Last fall, four artists and five medical researchers embarked on interdisciplinary collaborations that have led to new cultural perspectives on complex medical questions. This series of blog posts is meant to highlight their processed before the culmination of these collaborations, taking place in the Target Studio on December 5. More info about that event here >>
After visiting the Medical School’s Visible Heart Lab and Systems Regeneration Lab, artist Alison Hiltner began her artist residency beside Dr. Paul Iaizzo and Dr. Brenda Ogle. The team set out to test how sculptural language may inform the creation of new cardiac devices. Hiltner took note of how cardiology research could inspire her artistic practice along the way.
“It has become obvious that by looking at the streamlined truths of simple biological processes, we can learn how to structure our paths of discovery,” Hiltner said. “There were many astounding moments in the time that I have spent observing the work that these researchers do; two stand out: discovering that cells die of loneliness, and holding a beating heart in my hands.”
In response, Hiltner created an interface that allowed two people to share the experience of one heartbeat. In real time, data of one person’s heartbeat transferred to an object that replicated the data. By holding the proxy object, the second person can literally feel the first’s heartbeat, holding it in their hands.
This winter, Hiltner continues to investigate the implications of her project, and she hopes to begin working with heart transplant patients.
“The Target Studio offers a place to take risks and allows time to develop the work while still being able to interact with the public, redefining what it means to create work in a museum,” Hiltner said.
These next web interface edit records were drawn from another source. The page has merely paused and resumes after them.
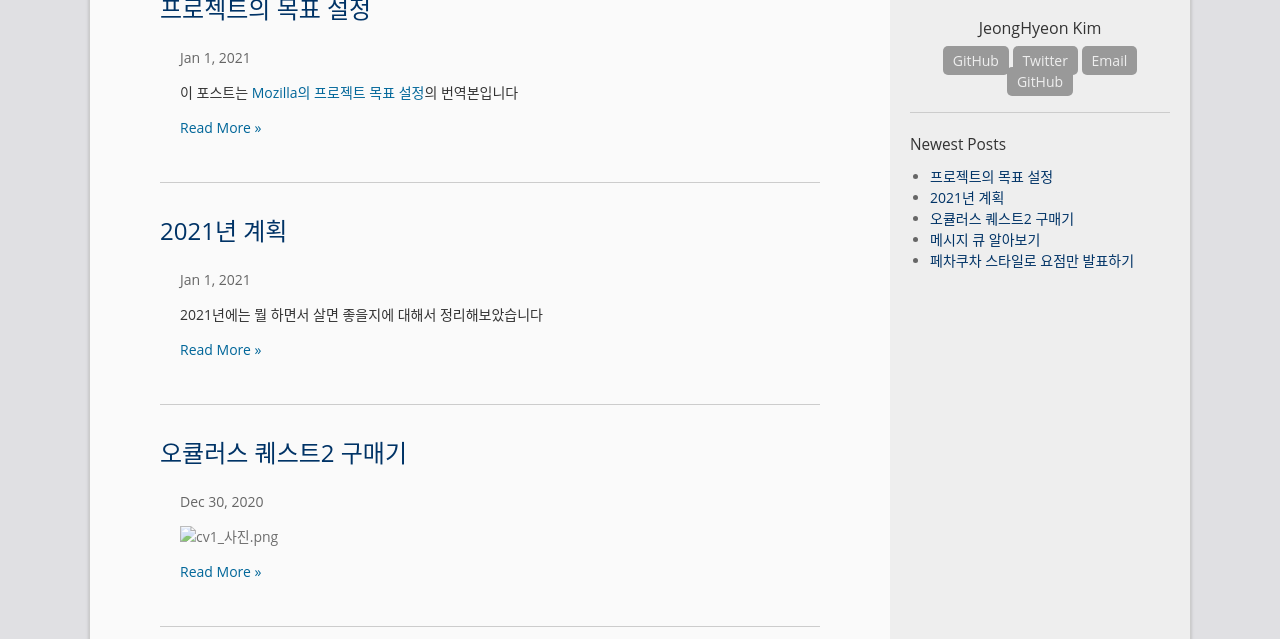
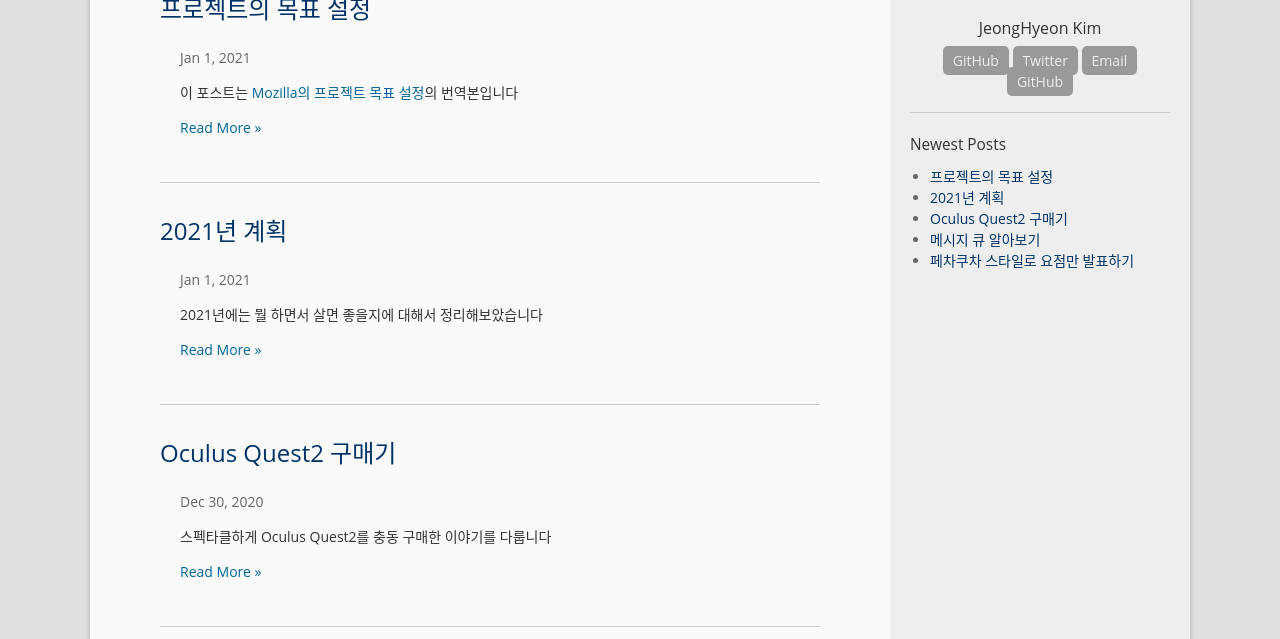
Before and after one commit to rhea-so/rhea-so.github.io, a Jekyll site: the page built from index.html, in a window 1280 px wide and 900 px high, cut to the strip 261-900 px from the top of the window. Built offline with Jekyll 4.4.1, drawn with Linux system fonts in a browser that asks for light colours; the list of posts is cut into pages by our own code; some of the changed lines change nothing that is shown.

Commit message:
update: quest2

```diff
--- a/_posts/2020-12-30-oculus-quest2.md
+++ b/_posts/2020-12-30-oculus-quest2.md
@@ -1,16 +1,22 @@
 ---
 layout: post
-title:  "오큘러스 퀘스트2 구매기"
+title:  "Oculus Quest2 구매기"
 date:   2020-12-30 01:00:00 +0900
 categories: 일상
 changefreq: daily
 ---
 
+스펙타클하게 Oculus Quest2를 충동 구매한 이야기를 다룹니다
 
-![cv1_사진.png]()
+
+## 자기 소개
+
+![vr](/assets/2020-12-30-oculus-quest2/vr.gif)
 
 저는 어려서부터 가상 현실을 좋아했습니다.
 VR이라는 개념이 일반 대중에게 알려지지도 않은 옛날, 외국 사이트를 뒤져가며 자료들을 찾아보며 구현을 시도할 정도로 열정 하나만큼은 누구보다 대단했습니다.
+
+> 어렸을때, 찾아봤던 개발 영상 - [https://www.youtube.com/watch?v=El3Ro-Qxos8](https://www.youtube.com/watch?v=El3Ro-Qxos8)
 
 가상 현실에 대한 열망 덕분이죠.
 또 다른 세계를 만든다는 것은 저에게 있어서 정말 매력적으로 다가왔었습니다.
@@ -18,11 +24,15 @@ VR이라는 개념이 일반 대중에게 알려지지도 않은 옛날, 외국
 이런 열망과는 반대되게도,
 그때는 왼쪽은 파란색, 오른쪽은 빨간색 색안경의 시대였었죠..  아직도 잊혀지질 않습니다. LG 옵티머스 3D 폰, SAMSUNG 3D TV .. 정말 조악했었습니다.
 
+![LG_Optimus_3D](/assets/2020-12-30-oculus-quest2/LG_Optimus_3D.jpg)
+
+> 중학생때 이 폰 썼었습니다. 어우.. 그때 생각하면 정말 ㅋㅋ
+
 하지만, 지금은 옛날과는 많이 상황이 달라졌습니다.
 
 현 세대에는 VR 장비가 다양합니다.
 
-오큘러스 시리즈, 바이브 시리즈, 인덱스 시리즈, MR 시리즈 ... 등등 무수히 많은 제품들이 나와서 서로 경쟁하고 있지요.
+Oculus 시리즈, 바이브 시리즈, 인덱스 시리즈, MR 시리즈 ... 등등 무수히 많은 제품들이 나와서 서로 경쟁하고 있지요.
 
 저는 VR을 고 1때 처음 첩했습니다.
 
@@ -34,45 +44,49 @@ VR이라는 개념이 일반 대중에게 알려지지도 않은 옛날, 외국
 
 
 
-이때 했었던 비트세이버 영상이 유튜브에 남아있네요
+> 이때 했었던 비트세이버 영상이 유튜브에 남아있네요 - [https://www.youtube.com/watch?v=inc16mjLwcQ](https://www.youtube.com/watch?v=inc16mjLwcQ)
 
 부족한 컨텐츠와 나날이 다가오는 현실의 벽(나이)에 저는 결국 VR에 대한 열정이 사그라들기 시작했고, 현실로 초점을 맞추기 시작했습니다.
 
 사람이면 누구든 하고 싶은 것만 하면서 살 수는 없는 법이니까요.
 
-> ~~로또라도 당첨이 된다면 모를까~~
+~~로또라도 당첨이 된다면 모를까~~
 
 그러다 2020년이 왔습니다.
 
 저는 취업이라는 경사를 누리게 되었고, 자연스레 돈이 수중으로 들어오게 되었으며, 어릴적부터 꼭 가지고 싶었던 나만의 VR 장비를 찾기 시작했습니다.
 
-![cv1_사진2.png]()
+## 어쩌다 Oculus Rift CV1을 구했다
 
-그러다 구하게 된 것이 바로 오큘러스 cv1 이었습니다.
+![cv1_사진](/assets/2020-12-30-oculus-quest2/cv1_사진.png)
+
+그러다 구하게 된 것이 바로 Oculus Rift CV1 이었습니다.
 
 나온지는 어느덧 3~4년? 정도 된 1세대 제품인데다, 모기장도 심하고, 시야각도 좁았죠.
 
 하지만 이러한 단점과, 연식 탓에 저렴한 가격으로 중고 시장에 풀리고 있었습니다.
 
-이런 사실을 알게된 저는 많은 중고 물품들을 고르고 고르고 고르다 결국 구하게 된 것이죠.
+이런 사실을 알게된 저는 많은 중고 물품들을 뒤지고, 이 친구를 골랐습니다.
 
 사고 난 다음에는 정말 고생고생해서 설치했습니다.
 
-![cv1_설치.png]()
+노트북에 있는 HDMI가 VR을 지원하지 않는다거나, 계속 내장 그래픽 카드를 잡는다거나..
 
-> **집이 고시원이라 엄청나게 좁기 때문이죠!!!!!! 고시원에서도 나의 열정은 막을 수 엄서!!!!**
+그래도 노력은 배신하지 않는다고 했었나요, 설치 이후는 정말 즐거웠습니다.
 
-설치 이후에는 정말 많은 것들을 했습니다.
+![VRChat](/assets/2020-12-30-oculus-quest2/vrchat.png)
 
-![vrchat_사진.png]()
+![Blender](/assets/2020-12-30-oculus-quest2/blender.jpg)
 
-![하프라이프_사진.png]()
+> 아바타를 만들어보겠다고.. 휴가써서 Blender 공부했다..
 
-![beatsaber_사진.png]()
+![halflife](/assets/2020-12-30-oculus-quest2/halflife.gif)
 
-![beatscore_사진.png]()
+![beatsaber](/assets/2020-12-30-oculus-quest2/beatsaber.jpg)
 
-> 심지어, 9000등대까지 진입했다
+![scoresaber](/assets/2020-12-30-oculus-quest2/scoresaber.jpeg)
+
+> 위 사진들 말고도 다른 게임들 많이 접했는데, 찍어 놓은 사진이 없네요 ㅠㅠ
 
 휴일에는 "밥 먹고 -> VR 하고 -> 자고"의 루틴만 반복했었네요 ㅋㅋ
 
@@ -82,10 +96,13 @@ VR이라는 개념이 일반 대중에게 알려지지도 않은 옛날, 외국
 
 집이 너무 더러워지자 VR을 할 생각이 안나고 결국 VR를 안키기 시작한지 2달이 넘어가기 시작했습니다.
 
+![관리](/assets/2020-12-30-oculus-quest2/관리.png)
+
+~~아니 솔직히 선이 너무 많은데다가 노트북 포트 다 써도 모자라.. 매번 쓸때마다 설정도 많이 해야해.. 귀찮아..~~
 
 ## 두-둥 등장  Oculus Quest2!
 
-![퀘스트2_사진]()
+![quest2](/assets/2020-12-30-oculus-quest2/quest2.jpg)
 
 매력적인 친구가 세상에 등장했습니다.
 
@@ -110,8 +127,55 @@ cv1과 비교하면 트래킹 성능을 제외한 모든 부분이 업그레이
 선이 없어서 빙글빙글 제자리에서 돌 수 있습니다!!
 밖에서도 할 수 있습니다!!
 
-여러 부분에서 정말 매력적으로 다가온 퀘스트2를 고민 고민하다가 결국 지르게 되었습니다.
+여러 부분에서 정말 매력적으로 다가온 Quest2를 고민 고민하다가 결국 지르게 되었습니다.
 
-![cv1_중고.png]()
+![중고](/assets/2020-12-30-oculus-quest2/중고.png)
 
-> 그동안 함께해서 즐거웠어 나의 cv1. 좋은 사람 만나서 행복하렴
+> 기존에 쓰던 cv1은 중고로 170,000₩에 팔아버렸습니다
+> 그동안 함께해서 즐거웠어 나의 cv1. 좋은 사람 만나서 행복하렴..!
+
+![quest2박스](/assets/2020-12-30-oculus-quest2/quest2박스.png)
+
+![quest2박스2](/assets/2020-12-30-oculus-quest2/quest2박스2.png)
+
+![quest2박스3](/assets/2020-12-30-oculus-quest2/quest2박스3.png)
+
+![doolys-welcome](/assets/2020-12-30-oculus-quest2/doolys-welcome.png)
+
+### 첫인상 + 경험
+
+굉장히 깔끔했습니다
+
+Oculus Rift CV1과 같은 다른 모델들은 대부분이 천(?)으로 마감해서 고급스러움을 뽐내려다 먼지 잔뜩 묻어서 더러워지는 일이 허다했는데,
+Quest2는 모든 부분이 흰색 플라스틱(?)이어서 굉장히 깔끔해보였습니다
+
+컨트롤러 쥐었을때 만족감? - 오우 나쁘지 않습니다
+
+대신, 컨트롤러 건전지 넣는 방식이 자석에서 걸쇠로 바뀌었는데 이건 원가 절감한게 좀 티가.. 났습니다..
+
+헤드셋 썼을때 느낌은 어땠나? - 오우 이마 너무 아팠습니다. 터지는 줄
+
+기본 스트랩이 그렇게 별로라는데 어떤가? - 전 나쁘지 않았습니다. 다른 스트랩 안쓰고도 쓸만 합니다.
+
+스피커가 바뀌었는데 이건 어떤가? - 오우 비트세이버 노래 풀로 키워도 잘 안들리는데 vrchat은 너무 잘들렸습니다 디용
+
+마이크는 어떤가? - 오우 너무 잘들린다고 칭찬이 자자했습니다
+
+누워서 할 수 있다고 하던데? 실제로 가능한가? - 오우 너무 잘됩니다. 누워서 코딩해봤습니다. 에베레스트도 등산해봤습니다. 아주 좋습니다.
+
+베터리는 어느정도 가는가? - Virtual Desktop 키고 게임했을때 기준 1시간 30분 정도 갔습니다
+
+트래킹 잘되는가? - 비트세이버 신기록 잔뜩 세웠습니다.
+
+최소 사용 공간은 어느정도인가? - 공간에 재약이 없습니다. 심지어, 고시원에서도 사용 가능합니다.
+
+### 결론
+
+![성능확실하구만](/assets/2020-12-30-oculus-quest2/성능확실하구만.png)
+
+Oculus Rift CV1 쓰다가 Quest2로 넘어오니까 너무 신세계입니다.
+귀차니즘 잘 이겨내서 다시 VR 게임 열심히 할 것 같습니다. 너무 좋습니다 ㅋㅋ
+
++ps.
+구매 고민이신 분은 꼭 사시길 바랍니다
+가격 대비 얻을 수 있는 경험이 너무 대단합니다!!
```
Also changed, not shown: assets/2020-12-30-oculus-quest2/LG_Optimus_3D.jpg (added), assets/2020-12-30-oculus-quest2/beatsaber.jpg (added), assets/2020-12-30-oculus-quest2/blender.jpg (added), assets/2020-12-30-oculus-quest2/doolys-welcome.png (added), assets/2020-12-30-oculus-quest2/quest2.jpg (added), assets/2020-12-30-oculus-quest2/scoresaber.jpeg (added), assets/2020-12-30-oculus-quest2/성능확실하구만.png (added), 9 other files.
Join Alison Hiltner, artists and researchers, Dean of Medical School Dr. Jakub Tolar, and Target Studio Curator for Creative Collaboration Boris Oicherman in conversation on December 5.
Kate Drakulic | WAM Communications